"The fact that the head of German intelligence made such a statement will increase doubts about Germany and give rise to the question 'was German intelligence behind the coup?'" he said.
He said the demonstrators had used the upcoming Kurdish New Year festival of Newroz as a "pretext" for the rally as the new year only falls on Tuesday.
Turkey condemned the gathering as "unacceptable" and accused Germany of hypocrisy for allowing it.
About 300 people, vast majority of them civilians, were killed after rebel soldiers attempted to overthrow the government on July 15, bombing state buildings and killing civilians and security forces.

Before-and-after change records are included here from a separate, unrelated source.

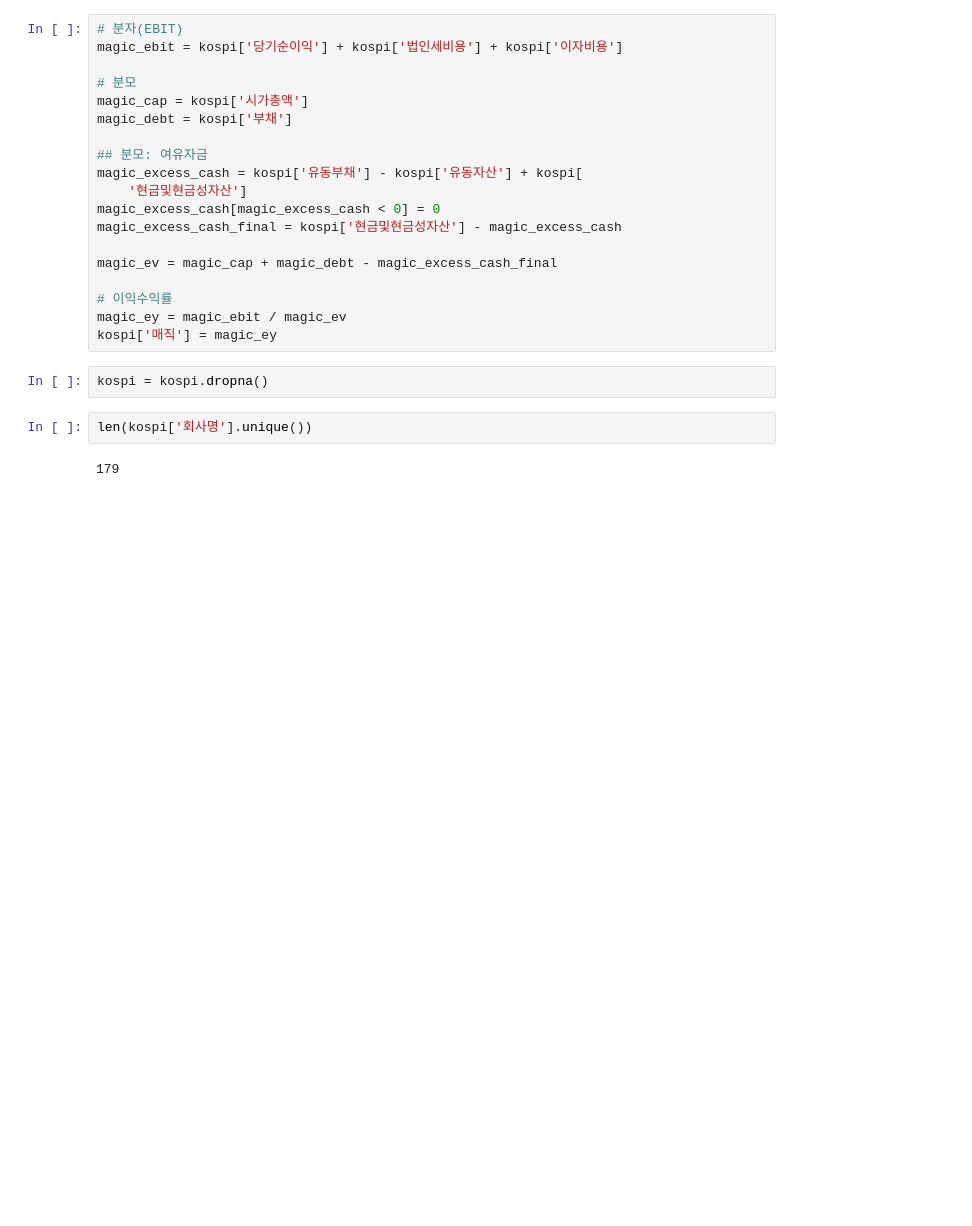
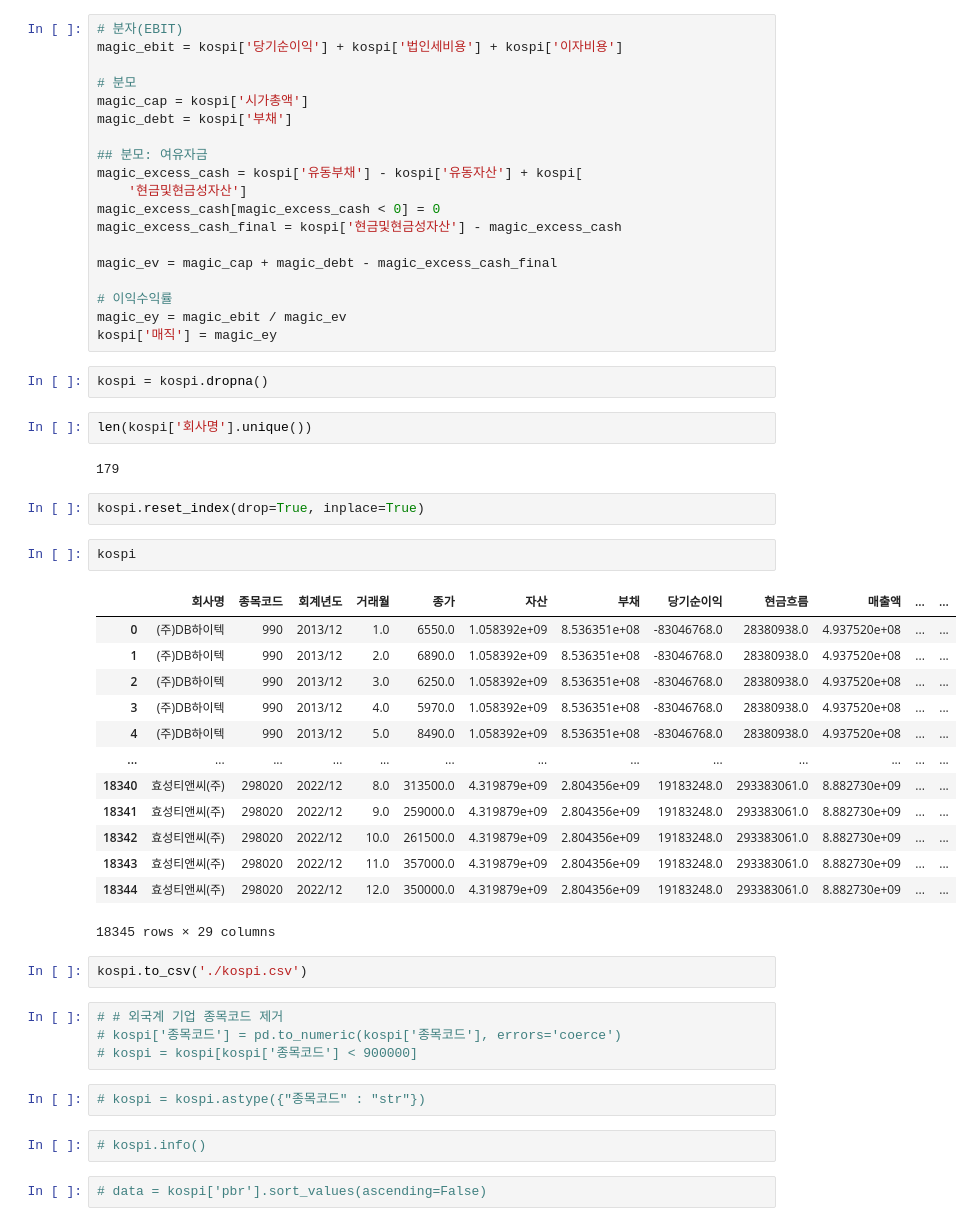
Before and after one commit to seohyungro/Python, a Jupyter notebook: 해커톤/해커톤.ipynb, the cells around one changed output. Cells and saved outputs as stored; diff of their text form; blank space fills up the shorter version.

```diff
--- a/해커톤/해커톤.ipynb
+++ b/해커톤/해커톤.ipynb
@@ -73,3 +92,33 @@ kospi = kospi.dropna()
 len(kospi['회사명'].unique())
 # %% [output]
 179
+# %%
+kospi.reset_index(drop=True, inplace=True)
+# %%
+kospi
+# %% [output]
+|  | 회사명 | 종목코드 | 회계년도 | 거래월 | 종가 | 자산 | 부채 | 당기순이익 | 현금흐름 | 매출액 | ... | ... |
+| 0 | (주)DB하이텍 | 990 | 2013/12 | 1.0 | 6550.0 | 1.058392e+09 | 8.536351e+08 | -83046768.0 | 28380938.0 | 4.937520e+08 | ... | ... |
+| 1 | (주)DB하이텍 | 990 | 2013/12 | 2.0 | 6890.0 | 1.058392e+09 | 8.536351e+08 | -83046768.0 | 28380938.0 | 4.937520e+08 | ... | ... |
+| 2 | (주)DB하이텍 | 990 | 2013/12 | 3.0 | 6250.0 | 1.058392e+09 | 8.536351e+08 | -83046768.0 | 28380938.0 | 4.937520e+08 | ... | ... |
+| 3 | (주)DB하이텍 | 990 | 2013/12 | 4.0 | 5970.0 | 1.058392e+09 | 8.536351e+08 | -83046768.0 | 28380938.0 | 4.937520e+08 | ... | ... |
+| 4 | (주)DB하이텍 | 990 | 2013/12 | 5.0 | 8490.0 | 1.058392e+09 | 8.536351e+08 | -83046768.0 | 28380938.0 | 4.937520e+08 | ... | ... |
+| ... | ... | ... | ... | ... | ... | ... | ... | ... | ... | ... | ... | ... |
+| 18340 | 효성티앤씨(주) | 298020 | 2022/12 | 8.0 | 313500.0 | 4.319879e+09 | 2.804356e+09 | 19183248.0 | 293383061.0 | 8.882730e+09 | ... | ... |
+| 18341 | 효성티앤씨(주) | 298020 | 2022/12 | 9.0 | 259000.0 | 4.319879e+09 | 2.804356e+09 | 19183248.0 | 293383061.0 | 8.882730e+09 | ... | ... |
+| 18342 | 효성티앤씨(주) | 298020 | 2022/12 | 10.0 | 261500.0 | 4.319879e+09 | 2.804356e+09 | 19183248.0 | 293383061.0 | 8.882730e+09 | ... | ... |
+| 18343 | 효성티앤씨(주) | 298020 | 2022/12 | 11.0 | 357000.0 | 4.319879e+09 | 2.804356e+09 | 19183248.0 | 293383061.0 | 8.882730e+09 | ... | ... |
+| 18344 | 효성티앤씨(주) | 298020 | 2022/12 | 12.0 | 350000.0 | 4.319879e+09 | 2.804356e+09 | 19183248.0 | 293383061.0 | 8.882730e+09 | ... | ... |
+18345 rows × 29 columns
+# %%
+kospi.to_csv('./kospi.csv')
+# %%
+# # 외국계 기업 종목코드 제거
+# kospi['종목코드'] = pd.to_numeric(kospi['종목코드'], errors='coerce')
+# kospi = kospi[kospi['종목코드'] < 900000]
+# %%
+# kospi = kospi.astype({"종목코드" : "str"})
+# %%
+# kospi.info()
+# %%
+# data = kospi['pbr'].sort_values(ascending=False)
```
Also changed, not shown: parts of 15 cells of this notebook, 2 other files.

Some Turkish officials mooted the idea that Western powers could have been involved in the coup and Isik suggested Kahl's comment would raise questions about Germany's role.

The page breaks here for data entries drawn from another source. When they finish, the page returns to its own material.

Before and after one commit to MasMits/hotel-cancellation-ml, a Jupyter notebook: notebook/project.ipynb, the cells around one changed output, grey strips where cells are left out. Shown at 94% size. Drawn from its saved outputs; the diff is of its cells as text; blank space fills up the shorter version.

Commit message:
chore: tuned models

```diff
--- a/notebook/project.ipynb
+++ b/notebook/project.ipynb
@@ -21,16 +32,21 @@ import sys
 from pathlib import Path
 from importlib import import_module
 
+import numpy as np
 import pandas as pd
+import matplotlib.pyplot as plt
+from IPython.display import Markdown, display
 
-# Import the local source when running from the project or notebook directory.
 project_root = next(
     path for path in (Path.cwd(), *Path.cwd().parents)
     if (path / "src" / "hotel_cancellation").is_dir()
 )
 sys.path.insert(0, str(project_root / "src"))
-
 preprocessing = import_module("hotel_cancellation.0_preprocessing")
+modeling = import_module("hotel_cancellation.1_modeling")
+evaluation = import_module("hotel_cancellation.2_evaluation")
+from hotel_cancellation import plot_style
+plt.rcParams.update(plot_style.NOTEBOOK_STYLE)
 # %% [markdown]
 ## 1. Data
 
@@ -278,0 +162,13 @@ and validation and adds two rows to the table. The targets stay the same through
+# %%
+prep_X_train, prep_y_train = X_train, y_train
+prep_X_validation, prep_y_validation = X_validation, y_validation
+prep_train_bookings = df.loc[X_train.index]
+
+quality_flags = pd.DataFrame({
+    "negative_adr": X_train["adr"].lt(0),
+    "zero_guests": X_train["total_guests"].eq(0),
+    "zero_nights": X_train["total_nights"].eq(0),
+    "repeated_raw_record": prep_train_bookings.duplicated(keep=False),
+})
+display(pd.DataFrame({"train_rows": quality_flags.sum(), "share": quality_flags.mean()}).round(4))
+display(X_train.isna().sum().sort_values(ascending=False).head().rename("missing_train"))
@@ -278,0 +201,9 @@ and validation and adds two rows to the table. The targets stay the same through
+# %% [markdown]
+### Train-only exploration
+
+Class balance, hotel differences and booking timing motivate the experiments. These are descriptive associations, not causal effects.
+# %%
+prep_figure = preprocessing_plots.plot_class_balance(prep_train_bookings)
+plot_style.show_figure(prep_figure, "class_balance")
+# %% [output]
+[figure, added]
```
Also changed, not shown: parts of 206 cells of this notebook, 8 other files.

He said the "scandal" of the Frankfurt demonstration showed that some European Union countries were actively working in favour of a "no" vote in the critical referendum.
President Tayyip Erdogan's spokesman said Kahl's comments were proof Germany was supporting Gulen's network, which Ankara refers to as the "Gulenist Terrorist Organisation" or "FETO".
Police in Frankfurt, where hundreds of officers were deployed to the event, described the protest as peaceful and said on Twitter that most of the demonstrators had complied with German laws, adding: "We want to guarantee they can exercise their fundamental rights". "Why are they protecting them?"
Kahl also said he did not think the Turkish government was behind the coup, saying: "The coup attempt was not initiated by the government".
Germany and Turkey have been locked in a deepening row after Berlin banned some Turkish ministers from speaking to rallies of expatriate Turks ahead of a referendum next month, citing public safety concerns.
Tensions are already running high between Berlin and Ankara after German authorities refused to allow some Turkish ministers to campaign in the country for a "yes" vote ahead of the April 16 referendum on handing Erdogan an executive presidency. The Turkish government says the changes would boost stability and make governance more efficient. More than 240 people died in the attempt.